Today, Batavia Biosciences announces the expansion of its process development facilities in Woburn, MA, United States to accommodate the increasing market demand for viral vectors.
Chris Yallop, COO at Batavia Biosciences, explains: “Advances in immuno-oncology, infectious diseases and gene therapy have given rise to a profound increase in the global demand for process development and clinical manufacturing of viral vector based products.”
The R&D facility in Woburn, located just north of Cambridge (MA) allows Batavia Biosciences to expand its process development capacity for its HIP-Vax® platform. Through innovative bioprocess intensification, HIP-Vax technology allows clinical manufacturing at a lab-scale. The highly intensified production processes developed by Batavia, have significantly lower cost-of-goods compared to traditional production platforms.
Menzo Havenga, CEO at Batavia Biosciences, adds: “Especially in the field of virotherapy, current low production yields force developers to a use relatively large scale equipment even to support phase 1 and 2 clinical trials. Our HIP-Vax technology platform provides a rapid and cost-effective alternative, providing a scalable and robust process using a bench-scale manufacturing footprint.”

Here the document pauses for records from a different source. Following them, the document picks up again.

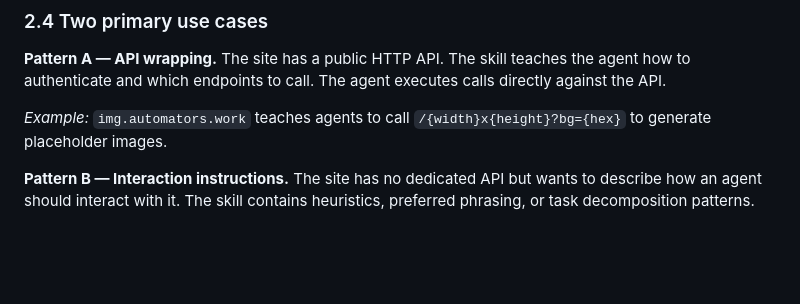
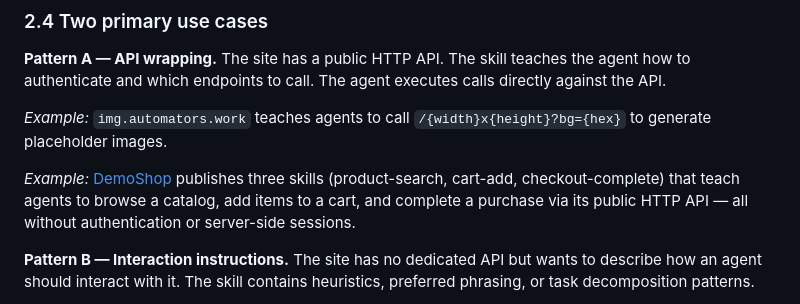
Before and after one commit to MauricioPerera/llms-txt-skills, a Markdown page: docs/rfc-skills-in-llms-txt.md, the part around the change. GitHub-like rendering; blank space fills up the shorter version.

```diff
--- a/docs/rfc-skills-in-llms-txt.md
+++ b/docs/rfc-skills-in-llms-txt.md
@@ -109,6 +109,8 @@ Step 5 is mandatory. Agents MUST NOT auto-install or auto-activate skills withou
 
 *Example:* `img.automators.work` teaches agents to call `/{width}x{height}?bg={hex}` to generate placeholder images.
 
+*Example:* [DemoShop](https://demoshop-88e.pages.dev) publishes three skills (product-search, cart-add, checkout-complete) that teach agents to browse a catalog, add items to a cart, and complete a purchase via its public HTTP API — all without authentication or server-side sessions.
+
 **Pattern B — Interaction instructions.** The site has no dedicated API but wants to describe how an agent should interact with it. The skill contains heuristics, preferred phrasing, or task decomposition patterns.
 
 *Example:* A documentation site teaches agents to quote specific sections when answering questions about its content.
```
Also changed, not shown: README.md (+79 -0 lines).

The newly added R&D spaces are fully equipped to provide production, purification and analytical support for diverse viral vectors including lentiviral and AAV vectors.
Ingrid van Aarle, HR manager at Batavia Biosciences, says: “We are always on the lookout for new talent, especially with the new infrastructure coming online soon. Scientists and technicians, who wish to contribute to making potential life-saving biopharmaceuticals more affordable and better available and want to develop their careers in the exciting world of viral vectors, are invited to apply via Batavia’s jobs page.”
Menzo concludes: “At Batavia Biosciences, we are aware every day that the patient is waiting. With the completion of this build-out, we are well positioned to maintain speed and quality of bringing candidate biopharmaceuticals from the bench to the clinic.”